"Citizens not only provides insurance for property owners who need it, but we also are committed to helping our policyholders protect and preserve their property and their personal safety," said Citizens spokesman John Kuczwanski. "The roof is a major source of protection when there are high winds. If a roof is allowed to deteriorate, the entire home and all its contents and even the people inside are vulnerable to storm damage. Insurance is not meant to pay for property damage that is due to normal deterioration or lack of upkeep."
The roof age and condition requirement are mandatory for homes that are 25 years old and older with shingle roofs, all mobile homes and homes that are 50 years and older with other types of roofs, including tile.
Homeowners can meet the requirement by submitting proof that a new roof has been put on the home since it was built. A receipt or a contract should be filed with the insurance agent.
If paperwork is unavailable, an inspection of the roof is required with the filing of a roof condition certification form. That is different from a uniform mitigation verification inspection, used to qualify for insurance discounts by having certain hurricane protection features, such as window protection, gable end braces and roof truss straps.
Not just anyone can perform an inspection.
Citizens requires the roof inspections be done by a Florida licensed general, residential, building or roofing contractor; a licensed building inspector; a registered architect; a registered engineer; or a city or a county building code official.
Costs can vary between $74 and $150.
"Two years ago, it was wind mitigation, and now it’s the roof verifications. It’s helped business immensely. I did nine on Monday and five in Tuesday," said John Banks of Coastal Home Inspections and John Banks Builders, both in Ormond Beach. "I have not added staff, because I do them myself. Everyone should get an inspection to lower insurance rates and for safety."
Mike Hawryluk of CBC Roofing Co. is a licensed roofing contractor. He has not seen an increase in inspection business because of the new Citizens requirement. However, business increased after five days of rains that had roofs leaking.
"We’re getting some calls, but not all that much more than in the past for inspections. We are also hearing that some insurance companies are requiring new roofs or they will cancel policies," he said.
Shingles that are 25 years old are "pushing" the life expectancy, Hawryluk said. They may curl and wear out. And older roofs may have loose screws on the vents. Roofs installed under older, less strict codes may not provide adequate ventilation to protect roofs, he said.
"It’s usually just neglect.
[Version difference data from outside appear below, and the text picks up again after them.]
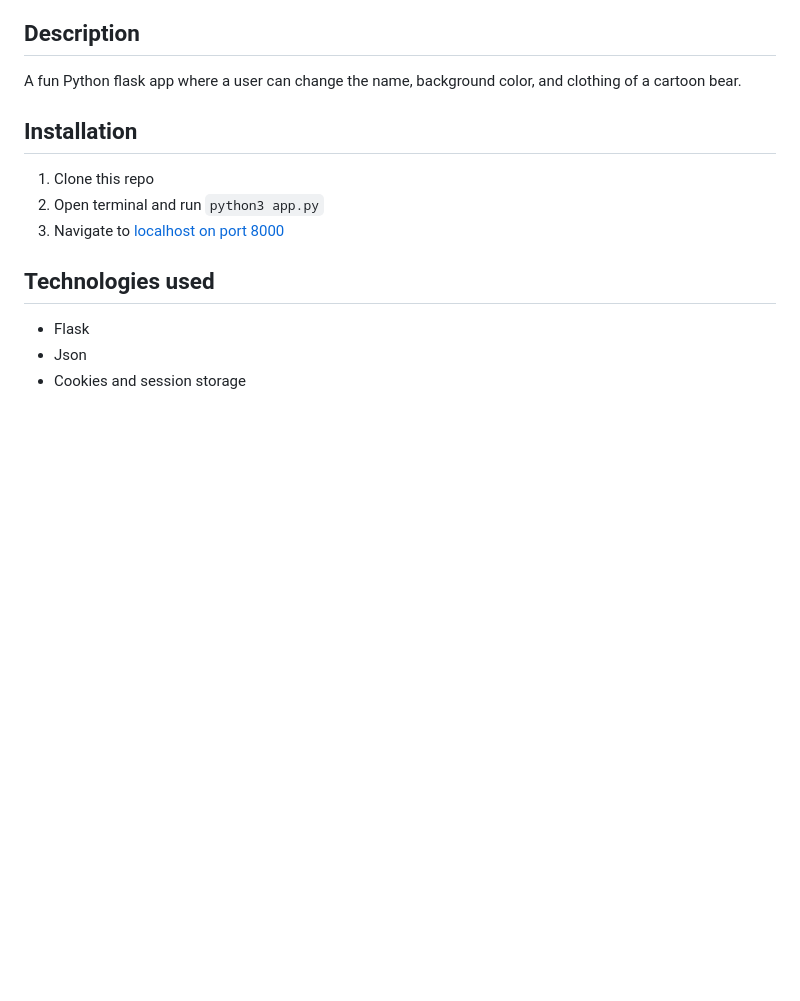
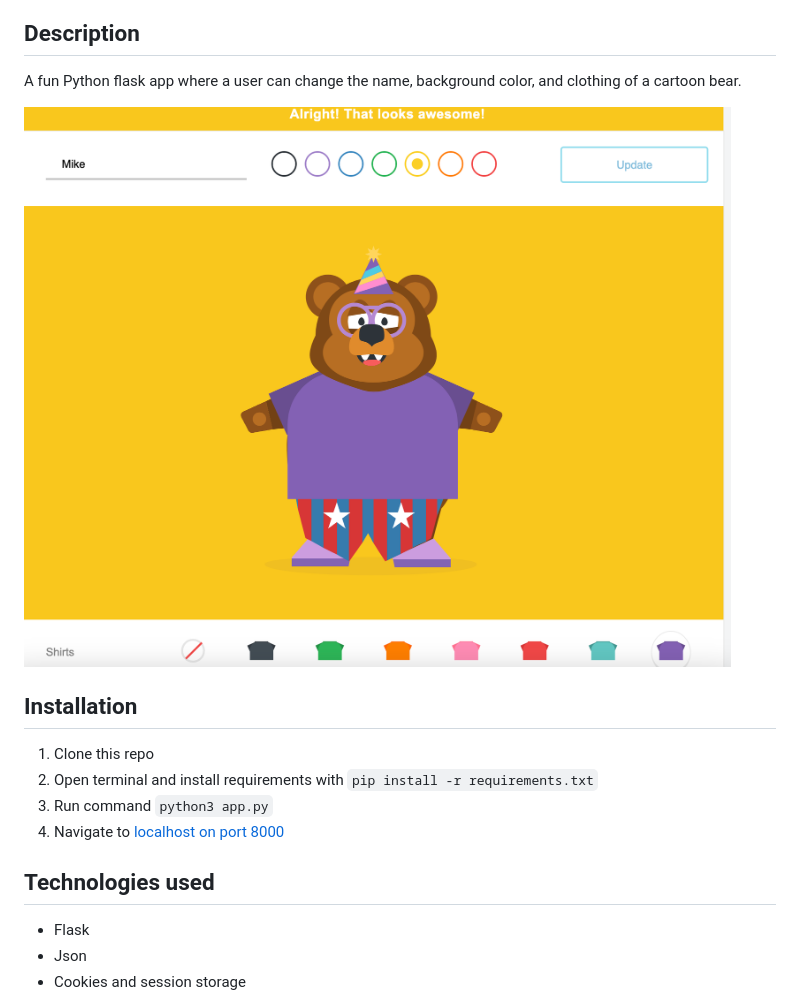
Before and after one commit to K-G-J/flask-build-a-bear, a Markdown page: README.md, the part around the change. Rendered like a GitHub page; pictures changed too: static/img/example-img.png (added); blank space fills up the shorter version.

Commit message:
updated README and added requirements.txt

````diff
--- a/README.md
+++ b/README.md
@@ -4,11 +4,14 @@
 
 A fun Python flask app where a user can change the name, background color, and clothing of a cartoon bear.
 
+![example build a bear demo](/static/img/example-img.png)
+
 ## Installation
 
 1. Clone this repo
-2. Open terminal and run ```python3 app.py```
-3. Navigate to [localhost on port 8000](http://127.0.0.1:8000/)
+2. Open terminal and install requirements with ```pip install -r requirements.txt```
+3. Run command ```python3 app.py```
+4. Navigate to [localhost on port 8000](http://127.0.0.1:8000/)
 
 ## Technologies used
 
````
Also changed, not shown: 1 other file.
The roof is not something you think about a lot until it starts to leak, and there is usually more damage than just the leak," Hawryluk said.
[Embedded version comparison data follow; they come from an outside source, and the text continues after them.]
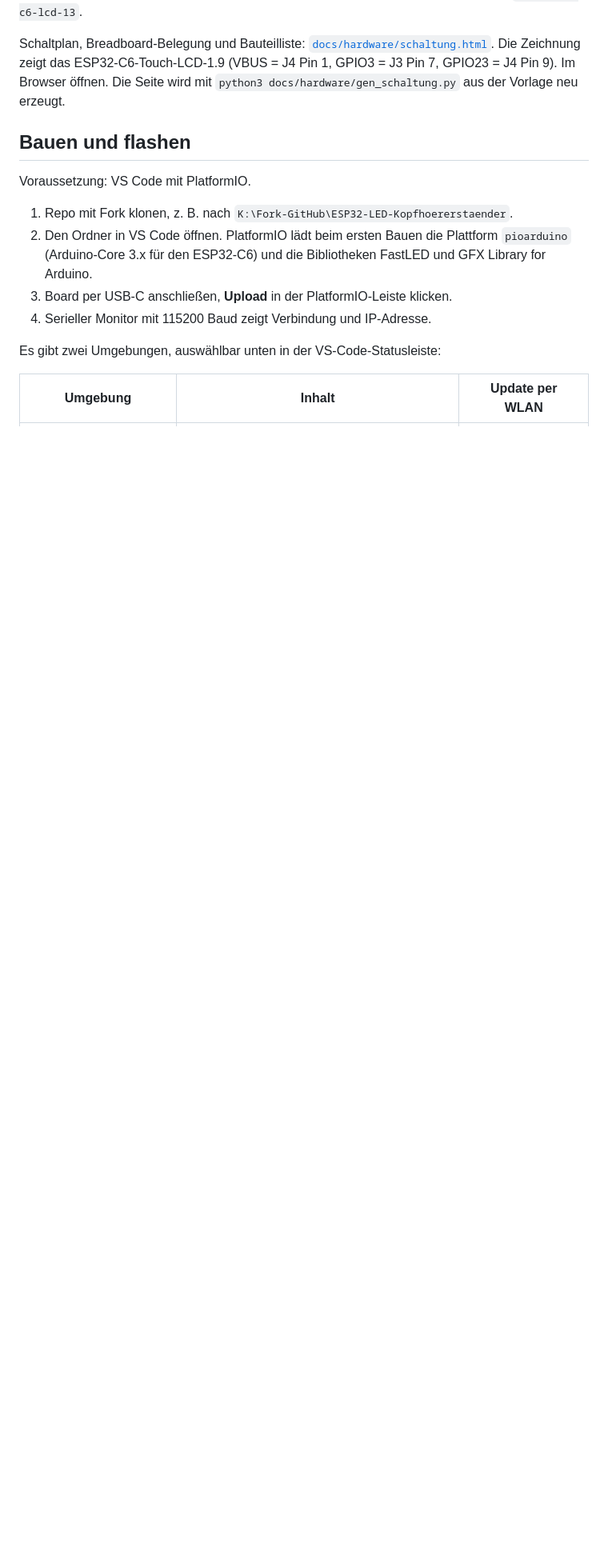
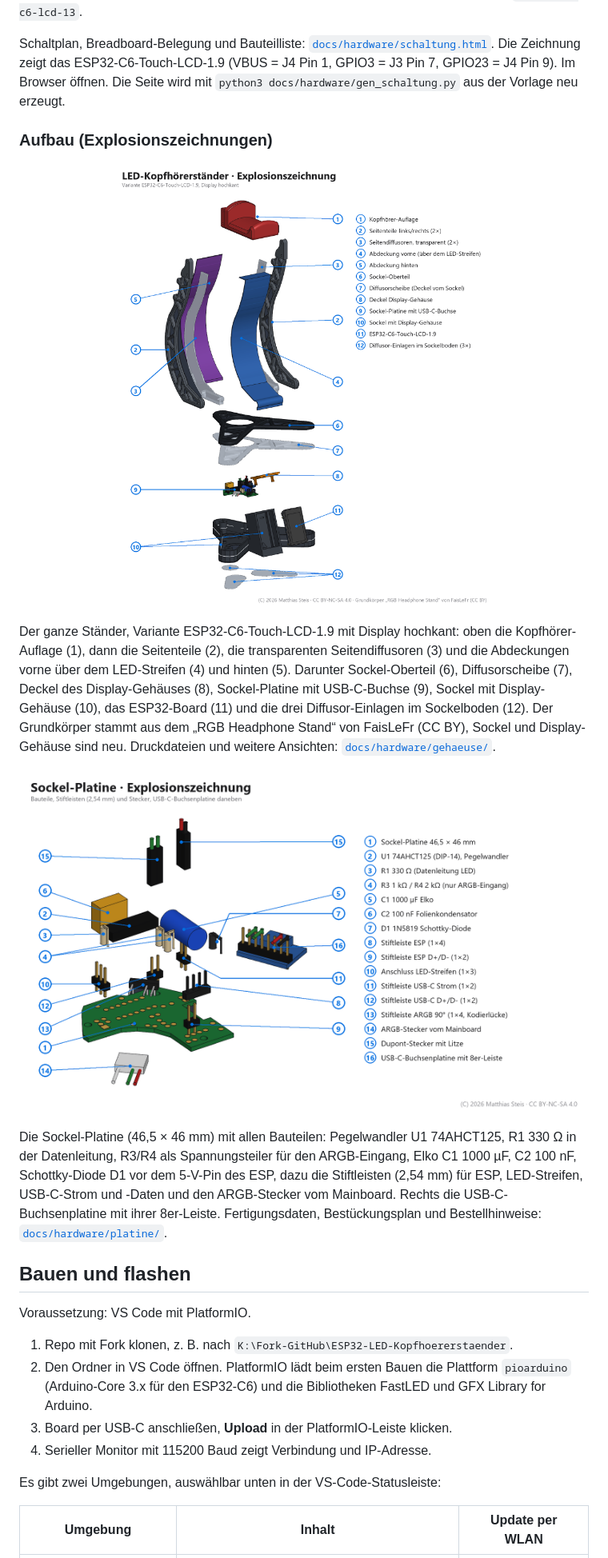
Before and after one commit to ma-t-thias/ESP32-LED-Kopfhoererstaender, a Markdown page: README.md, the part around the change. Shown at 80% size. Drawn GitHub-style; pictures changed too: docs/images/explosion/platine_explosion.png (added), docs/images/explosion/staender_explosion.png (added); blank space fills up the shorter version.

Commit message:
Doku: Explosionszeichnungen von Staender und Sockel-Platine eingebunden
Co-Authored-By: Claude Opus 5.5 <noreply@anthropic.com>
Claude-Session: https://claude.ai/code/session_01GN2BkRmabsgeYyDYiBonZ3

```diff
--- a/README.md
+++ b/README.md
@@ -34,6 +34,20 @@ Die Bilder zeigen die Weboberfläche mit Beispieldaten. Eine klickbare Vorschau
 Beim ESP32-C6-Touch-LCD-1.9 sind GPIO1 und GPIO2 mit der Lagesensor-IMU verbunden. Deshalb liegen LED-Daten und ARGB-Eingang hier auf **GPIO3** (Leiste mit 1, 2, 3) und **GPIO23** (Leiste mit 22, 23). Das alte ESP32-C6-LCD-1.3 nutzt weiter GPIO1 und GPIO2, siehe `env:esp32-c6-lcd-13`.
 
 Schaltplan, Breadboard-Belegung und Bauteilliste: [`docs/hardware/schaltung.html`](docs/hardware/schaltung.html). Die Zeichnung zeigt das ESP32-C6-Touch-LCD-1.9 (VBUS = J4 Pin 1, GPIO3 = J3 Pin 7, GPIO23 = J4 Pin 9). Im Browser öffnen. Die Seite wird mit `python3 docs/hardware/gen_schaltung.py` aus der Vorlage neu erzeugt.
+
+### Aufbau (Explosionszeichnungen)
+
+<p align="center">
+  <img src="docs/images/explosion/staender_explosion.png" alt="Explosionszeichnung des ganzen Ständers mit 12 nummerierten Teilen von der Kopfhörer-Auflage bis zum Sockel mit Display-Gehäuse" width="700">
+</p>
+
+Der ganze Ständer, Variante ESP32-C6-Touch-LCD-1.9 mit Display hochkant: oben die Kopfhörer-Auflage (1), dann die Seitenteile (2), die transparenten Seitendiffusoren (3) und die Abdeckungen vorne über dem LED-Streifen (4) und hinten (5). Darunter Sockel-Oberteil (6), Diffusorscheibe (7), Deckel des Display-Gehäuses (8), Sockel-Platine mit USB-C-Buchse (9), Sockel mit Display-Gehäuse (10), das ESP32-Board (11) und die drei Diffusor-Einlagen im Sockelboden (12). Der Grundkörper stammt aus dem „RGB Headphone Stand“ von FaisLeFr (CC BY), Sockel und Display-Gehäuse sind neu. Druckdateien und weitere Ansichten: [`docs/hardware/gehaeuse/`](docs/hardware/gehaeuse/).
+
+<p align="center">
+  <img src="docs/images/explosion/platine_explosion.png" alt="Explosionszeichnung der Sockel-Platine mit 16 nummerierten Bauteilen, Stiftleisten und Steckern" width="800">
+</p>
+
+Die Sockel-Platine (46,5 × 46 mm) mit allen Bauteilen: Pegelwandler U1 74AHCT125, R1 330 Ω in der Datenleitung, R3/R4 als Spannungsteiler für den ARGB-Eingang, Elko C1 1000 µF, C2 100 nF, Schottky-Diode D1 vor dem 5-V-Pin des ESP, dazu die Stiftleisten (2,54 mm) für ESP, LED-Streifen, USB-C-Strom und -Daten und den ARGB-Stecker vom Mainboard. Rechts die USB-C-Buchsenplatine mit ihrer 8er-Leiste. Fertigungsdaten, Bestückungsplan und Bestellhinweise: [`docs/hardware/platine/`](docs/hardware/platine/).
 
 ## Bauen und flashen
 
```
Also changed, not shown: 2 other files.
Qualified roofs do not leak and have at least three years of useful life remaining.
Citizens is not forcing policyholders to adjust coverage, deductibles or premiums, but does require that the policy cover the replacement value of the home.
Florida law does not require wind insurance, but most mortgage lenders require coverage to protect the lender.